What the task asks:
For this exercise, restate every line below word for word and drop the images.

====================

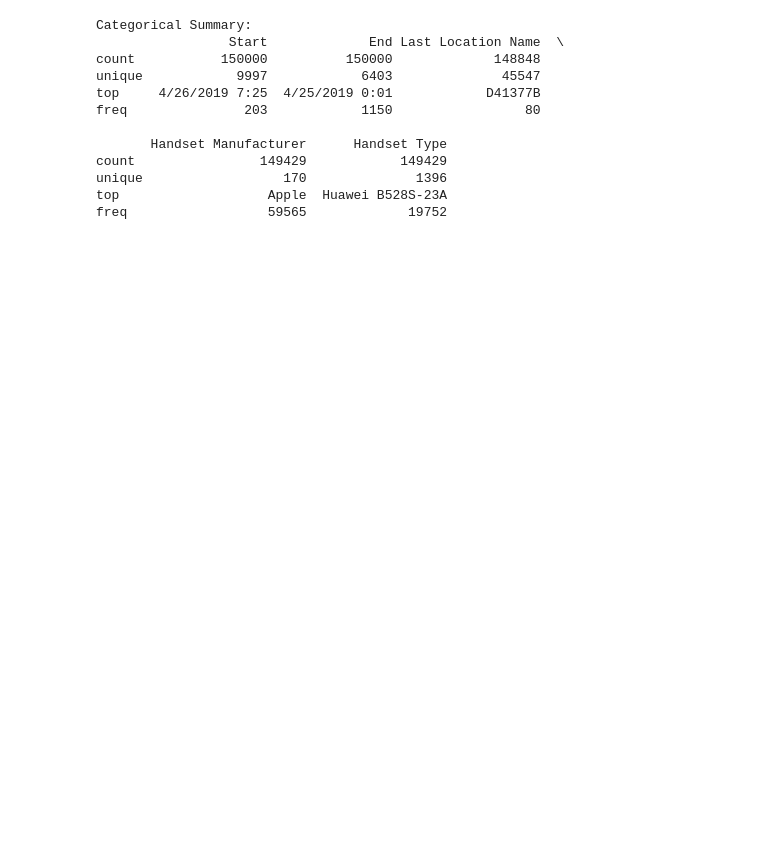
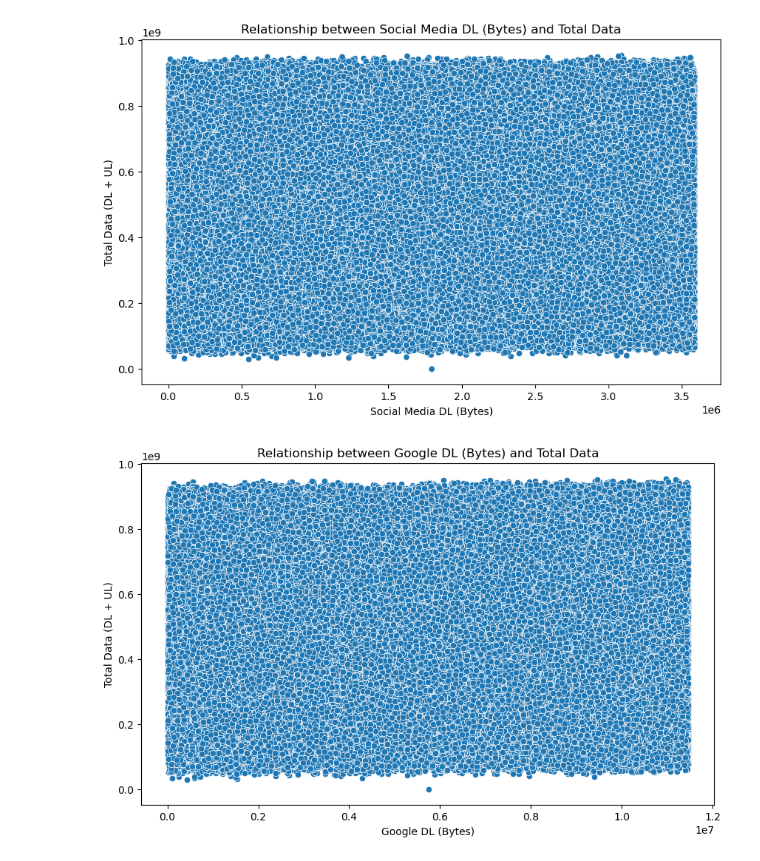
Before and after one commit to tsega19/TellCo-Telecom-Analytics-Dashboard, a Jupyter notebook: notebooks/eda.ipynb, the cells around one changed output. Cells and saved outputs as stored; diff of their text form; code cells hidden in the pictures; blank space fills up the shorter version.

```diff
--- a/notebooks/eda.ipynb
+++ b/notebooks/eda.ipynb
@@ -83,15 +111,5 @@ max        7.833131e+07      9.029696e+08
 # %%
-catagorical_summary(data)
+bivariate_analysis(data)
 # %% [output]
-Categorical Summary:
-                 Start             End Last Location Name  \
-count           150000          150000             148848
-unique            9997            6403              45547
-top     4/26/2019 7:25  4/25/2019 0:01            D41377B
-freq               203            1150                 80
-
-       Handset Manufacturer      Handset Type
-count                149429            149429
-unique                  170              1396
-top                   Apple  Huawei B528S-23A
-freq                  59565             19752
+[figure, added]
+[figure, added]
```
Also changed, not shown: parts of 16 cells of this notebook, 15 other files.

====================

Completed task:
Before and after one commit to tsega19/TellCo-Telecom-Analytics-Dashboard, a Jupyter notebook: notebooks/eda.ipynb, the cells around one changed output. Cells and saved outputs as stored; diff of their text form; code cells hidden in the pictures; blank space fills up the shorter version.

```diff
--- a/notebooks/eda.ipynb
+++ b/notebooks/eda.ipynb
@@ -83,15 +111,5 @@ max        7.833131e+07      9.029696e+08
 # %%
-catagorical_summary(data)
+bivariate_analysis(data)
 # %% [output]
-Categorical Summary:
-                 Start             End Last Location Name  \
-count           150000          150000             148848
-unique            9997            6403              45547
-top     4/26/2019 7:25  4/25/2019 0:01            D41377B
-freq               203            1150                 80
-
-       Handset Manufacturer      Handset Type
-count                149429            149429
-unique                  170              1396
-top                   Apple  Huawei B528S-23A
-freq                  59565             19752
+[figure, added]
+[figure, added]
```
Also changed, not shown: parts of 16 cells of this notebook, 15 other files.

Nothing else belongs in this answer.